MORE ON THIS THEMATIC AREA

Policeman with a TASER X26 News

Stakeholder Consultation: Geneva Guidelines on Less-Lethal Weapons and Related Equipment in Law Enforcement

31 July 2018

Stakeholders are invited to submit comments or suggestions to a draft set of guidelines on the lawful and responsible design, production, procurement, testing, training, transfer, and use of less-lethal weapons and related equipment.

Read more

Cover page of the submission News

Formal Input into the UN Secretary-General Report on the Reform of UN Treaty Bodies

18 March 2019

Our submission for the upcoming report of the United Nations Secretary-General – the final official input into the intergovernmental debate on the 2020 treaty body review  – summarizes the recommendations entailed in our publication Optimizing the UN Treaty Body System.

Read more

Visual presenting the trilogy Event

Le Tribunal du Congo

4 April 2019, 18:30-21:00

La trilogie ‘Des Procès peu Ordinaires’ continue avec la projection du film Le Tribunal sur le Congo de Milo Rau.

Read more

Alumni during the 2017 alumni gathering Event

2019 Alumni Gathering

25 May 2019

We are delighted to invite all our alumni for the 2019 Alumni Gathering that will take place on Saturday 25 May 2019 in Geneva!

Read more

Peru, Huancasancos. Vigil and burial ceremonies for the victims of the conflict whose remains were finally restituted to their families after 30 years of disappearance. Spring School

Confronting the Truth: The Functions, Practices and Challenges of Truth Commissions

2-4 April 2019

Truth Commissions are by now an integral part of the transitional justice vocabulary and practice. The 2019 Spring School will provide a comprehensive, multidimensional and practical examination of this transitional justice mechanism, shedding light on both its aims and the practical challenges it has met or is likely to meet.

Read more

A general view of participants during of the 33nd ordinary session of the Human Rights Council. Training

The Universal Periodic Review and the UN Human Rights System: Raising the Bar on Accountability

30 September - 4 October 2019

This training course will explore the origin and evolution of the Universal Periodic Review (UPR) and its functioning in Geneva and will focus on the nature of implementation of the UPR recommendations at the national level.

Read more

Putis, Peru. The clothes of missing child found in a mass grave close to the village at the exhibition organized for the relatives of victimes. The family will be able to identify their missing relatives. Project

INVESTIGATING IN SITUATIONS OF ARMED CONFLICT: Law, Policy and Good Practice

Started in January 2014

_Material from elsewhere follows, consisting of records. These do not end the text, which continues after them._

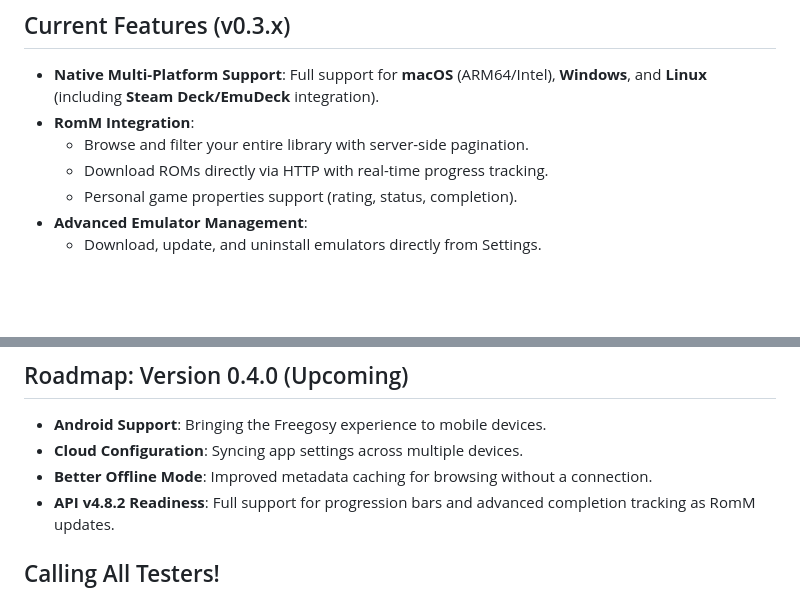
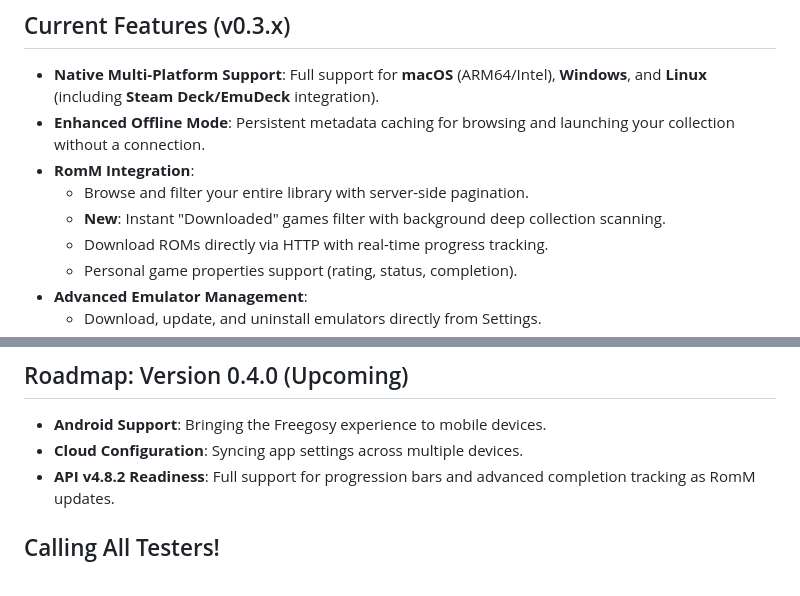
Before and after one commit to abduznik/Freegosy, a Markdown page: README.md, 2 parts joined by grey strips. Drawn GitHub-style; blank space fills up the shorter version.

Commit message:
docs: update features and roadmap in README

```diff
--- a/README.md
+++ b/README.md
@@ -26,8 +26,10 @@ No pressure at all — the app is and will always be free.
 ## Current Features (v0.3.x)
 
 - **Native Multi-Platform Support**: Full support for **macOS** (ARM64/Intel), **Windows**, and **Linux** (including **Steam Deck/EmuDeck** integration).
+- **Enhanced Offline Mode**: Persistent metadata caching for browsing and launching your collection without a connection.
 - **RomM Integration**:
     - Browse and filter your entire library with server-side pagination.
+    - **New**: Instant "Downloaded" games filter with background deep collection scanning.
     - Download ROMs directly via HTTP with real-time progress tracking.
     - Personal game properties support (rating, status, completion).
 - **Advanced Emulator Management**:
@@ -47,7 +49,6 @@ No pressure at all — the app is and will always be free.
 
 - **Android Support**: Bringing the Freegosy experience to mobile devices.
 - **Cloud Configuration**: Syncing app settings across multiple devices.
-- **Better Offline Mode**: Improved metadata caching for browsing without a connection.
 - **API v4.8.2 Readiness**: Full support for progression bars and advanced completion tracking as RomM updates.
 
 ## Calling All Testers!
```
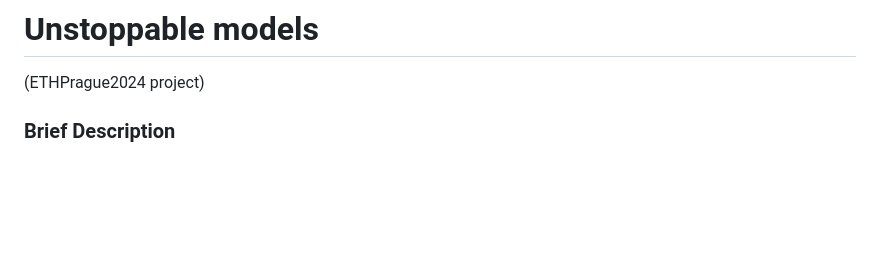
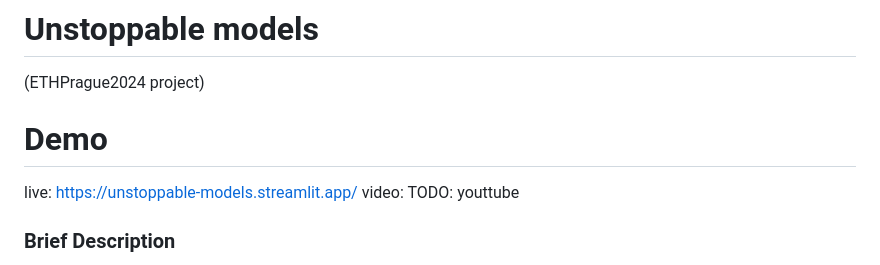
Before and after one commit to sergmiller/eth-prague-2024, a Markdown page: README.md, the part around the change. GitHub-like rendering; blank space fills up the shorter version.

Commit message:
bump readme

```diff
--- a/README.md
+++ b/README.md
@@ -1,5 +1,9 @@
 #  Unstoppable models
 (ETHPrague2024 project)
+
+# Demo
+live: https://unstoppable-models.streamlit.app/
+video: TODO: youttube
 
 ### Brief Description
 
```
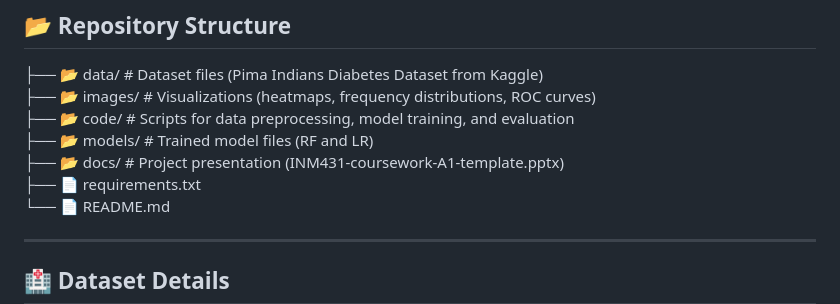
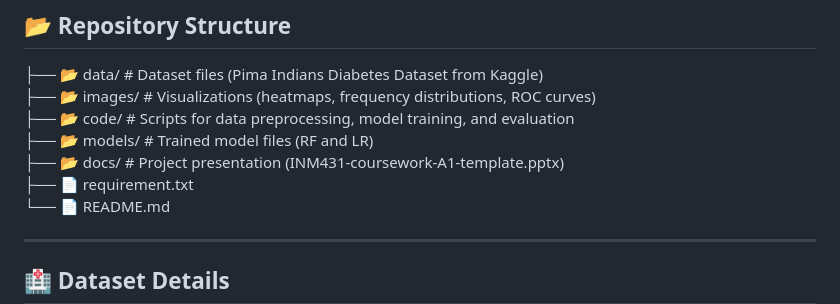
Before and after one commit to Arsalaan-Ahmad/Comparison-of-random-forest-and-logistic-regression-models, a Markdown page: README.md, the part around the change. Drawn GitHub-style.

```diff
--- a/README.md
+++ b/README.md
@@ -16,7 +16,7 @@ This project compares the performance of **Random Forest (RF)** and **Logistic R
 ├── 📂 code/     # Scripts for data preprocessing, model training, and evaluation
 ├── 📂 models/   # Trained model files (RF and LR)
 ├── 📂 docs/     # Project presentation (INM431-coursework-A1-template.pptx)
-├── 📄 requirements.txt
+├── 📄 requirement.txt
 └── 📄 README.md
 
 
```
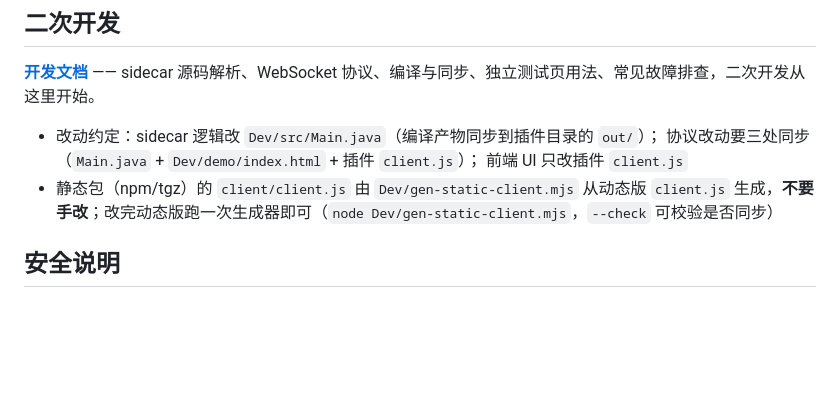
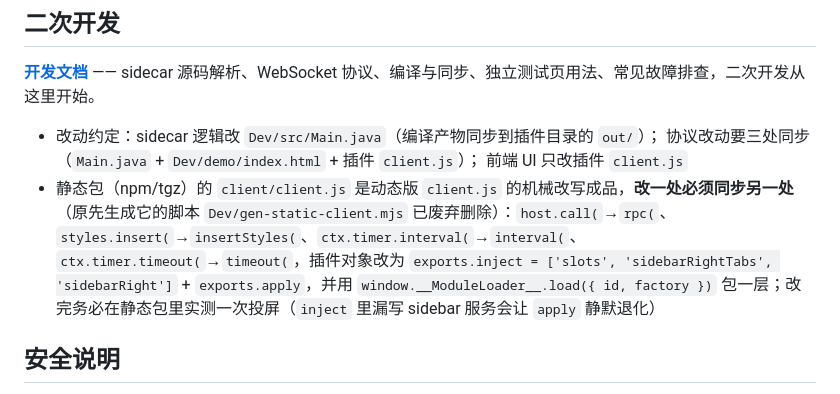
Before and after one commit to ns-zzj/dsh-hos-scrcpy, a Markdown page: README.md, the part around the change. Rendered like a GitHub page; blank space fills up the shorter version.

Commit message:
docs: 生成脚本已废弃删除，README 二次开发说明改为手工同步改写规则

```diff
--- a/README.md
+++ b/README.md
@@ -108,7 +108,7 @@ flowchart TB
 - 改动约定：sidecar 逻辑改 `Dev/src/Main.java`（编译产物同步到插件目录的 `out/`）；
   协议改动要三处同步（`Main.java` + `Dev/demo/index.html` + 插件 `client.js`）；
   前端 UI 只改插件 `client.js`
-- 静态包（npm/tgz）的 `client/client.js` 由 `Dev/gen-static-client.mjs` 从动态版 `client.js` 生成，**不要手改**；改完动态版跑一次生成器即可（`node Dev/gen-static-client.mjs`，`--check` 可校验是否同步）
+- 静态包（npm/tgz）的 `client/client.js` 是动态版 `client.js` 的机械改写成品，**改一处必须同步另一处**（原先生成它的脚本 `Dev/gen-static-client.mjs` 已废弃删除）：`host.call(`→`rpc(`、`styles.insert(`→`insertStyles(`、`ctx.timer.interval(`→`interval(`、`ctx.timer.timeout(`→`timeout(`，插件对象改为 `exports.inject = ['slots', 'sidebarRightTabs', 'sidebarRight']` + `exports.apply`，并用 `window.__ModuleLoader__.load({ id, factory })` 包一层；改完务必在静态包里实测一次投屏（`inject` 里漏写 sidebar 服务会让 `apply` 静默退化）
 
 ## 安全说明
 
```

This project, initiated in 2014 by the Swiss Chair of International Humanitarian Law, Professor Noam Lubell, intends to identify, via expert meetings and research, a set of best practices that states should apply when they investigate or examine alleged violations or misconduct in situations of armed conflict.

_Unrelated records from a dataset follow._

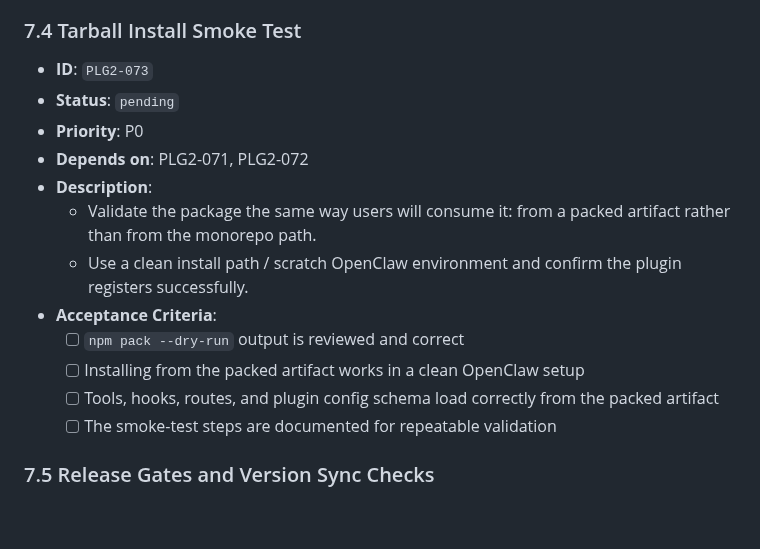
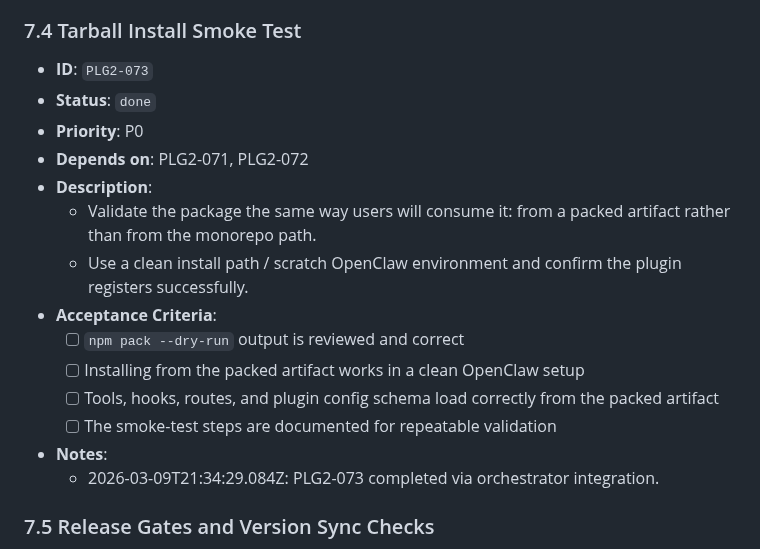
Before and after one commit to wjayesh/mahilo-2, a Markdown page: docs/prd-openclaw-plugin-migration.md, the part around the change. GitHub-like rendering; blank space fills up the shorter version.

Commit message:
orchestrator: record PLG2-073 done

```diff
--- a/docs/prd-openclaw-plugin-migration.md
+++ b/docs/prd-openclaw-plugin-migration.md
@@ -722,7 +722,7 @@ It is:
   - 2026-03-09T21:24:05.010Z: PLG2-072 completed via orchestrator integration.
 ### 7.4 Tarball Install Smoke Test
 - **ID**: `PLG2-073`
-- **Status**: `pending`
+- **Status**: `done`
 - **Priority**: P0
 - **Depends on**: PLG2-071, PLG2-072
 - **Description**:
@@ -734,6 +734,8 @@ It is:
   - [ ] Tools, hooks, routes, and plugin config schema load correctly from the packed artifact
   - [ ] The smoke-test steps are documented for repeatable validation
 
+- **Notes**:
+  - 2026-03-09T21:34:29.084Z: PLG2-073 completed via orchestrator integration.
 ### 7.5 Release Gates and Version Sync Checks
 - **ID**: `PLG2-074`
 - **Status**: `pending`
```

Read more

Peru, Ayacucho, Forensic Institut. With the help of the prosecutor's office staff, families try to identify the clothes of their missing relatives. Project

Standards of Proof in Fact Finding

Completed in January 2013

Several ad hoc fact-finding and inquiry commissions have been established to assess some of the most serious situations of human rights and humanitarian law violations across the world. With such mechanisms gaining influence, the question arises of whether a minimum formal standard of proof (or degree of certainty) exists or is required when such bodies adjudicate on such serious matters.

Read more

How We Work

Our teaching enables specialists to apply legal frameworks to complex situations and challenging processes.

Read more

Executive Education

We provide training and short courses for professionals who want to deepen their expertise in a specific issue.

Read more

Research

Our research examines issues that are under-explored, need clarification, or are unconventional, experimental or challenging.

Read more

Events

Our events provide a critical and scholarly forum for experts and practitioners to debate topical humanitarian, human rights and transitional justice issues.

Read more